However, this figure could be significantly higher as it is difficult to diagnose endo, on average it can take between seven to 12 years for a woman to be diagnosed.
The month of March is designated as a time for endometriosis patients, also referred to as endo warriors and their families, health organisations and businesses to come together and educate the public about the disease.
One in nine women are diagnosed with the debilitating disease that cannot be cured but can be treated once diagnosed. However, through a combination of healthy lifestyle interventions, pain-relief medications, hormone therapy such as the combined oral contraceptive pill endometriosis can be treated.
The most common symptom associated with endometriosis is chronic pain. In a similar way that the lining of the uterus sheds monthly, endometriosis lesions may swell and bleed. Except, the blood has no way of leaving the body causing debilitating pain.
Lone Hummelshoj, Chief Executive of the World Endometriosis Society suggested that there is low recognition of endometriosis as young women are seeking help from their GP complaining of chronic painful symptoms during their periods.
Doctors can often dismiss these symptoms as dysmenorrhea (pain with menstruation) with no further investigation contributing to the delay in diagnosis and poor timely management of diagnosis and treatment.
Endometriosis Australia aims to increase public awareness of symptoms with the goal of women receiving diagnosis and treatment earlier.
This year’s theme for Endometriosis Awareness month is ‘Endo Enlightened’, where Endometriosis Australia are encouraging landmarks and businesses to dress themselves in a bright yellow light as a demonstration of hope and support for endo warriors.
Over 60 landmarks and buildings across Australia will be glowing during March, and you can get involved by going out seeing the landmarks and taking photos. Share your experiences and tag #IAmEndoEnlightened so that you can help raise awareness for endometriosis.
Individuals can also set themselves the goal of dressing in yellow every day in March to help raise funds towards endometriosis education, research, and awareness. You could challenge yourself to wearing at least one yellow accessory this month. Encourage friends, family, and colleagues to get involved during March.

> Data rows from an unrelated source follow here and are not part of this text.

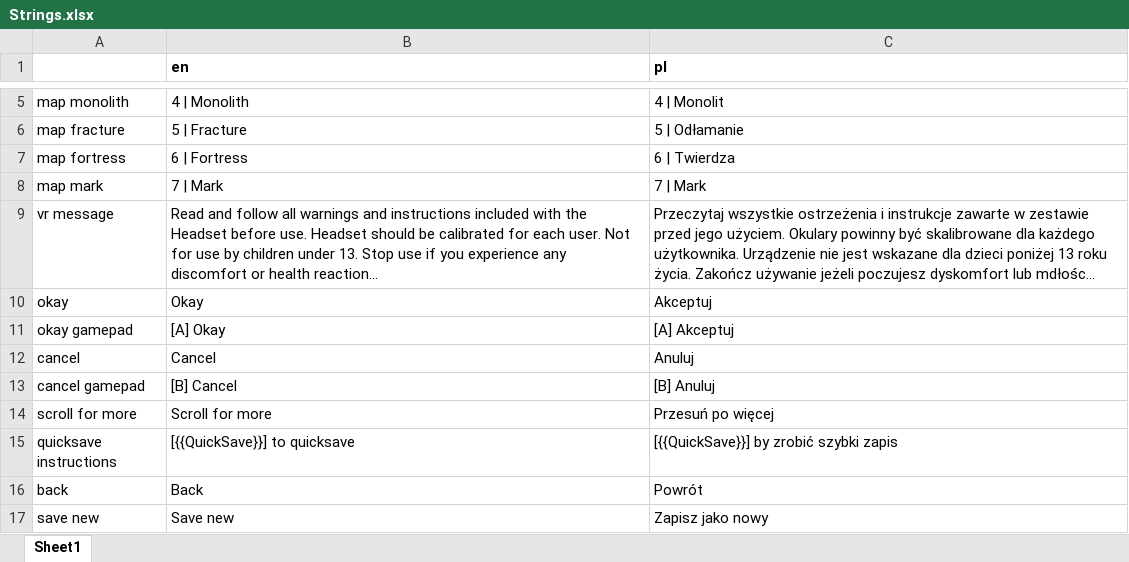
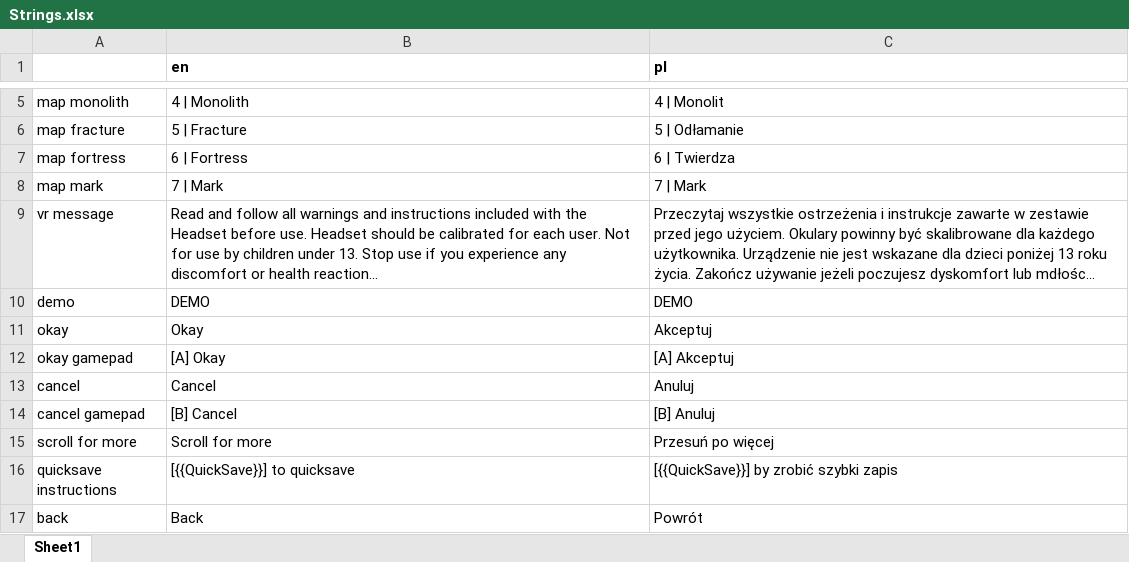
Before and after one commit to etodd/Lemma, an Excel workbook: Lemma/Content/Strings.xlsx, sheet Sheet1, drawn as a sheet; only a part is shown, gaps mark what is left out; the shorter side is filled out with more unchanged rows; long unchanged cells end in …; values as stored, in another font and other column widths than the file's, no borders; the diff names each change by its address in the sheet, - before the commit and + after, or states it on an @@ line.

Commit message:
Add demo. Fix error form crash. Fix time trial crash. Fix multiple switches sometimes being turned on simultaneously. Fix sliders parented to StaticVoxels. Fix challenge level achievement. Other random tweaks.

```diff
--- a/Lemma/Content/Strings.xlsx (sheet Sheet1)
+++ b/Lemma/Content/Strings.xlsx (sheet Sheet1)
+row 10: demo | DEMO | DEMO
```
Also changed, not shown: 13 other files.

For more information about endometriosis and how you can be involved this month visit: endometriosisaustralia.org/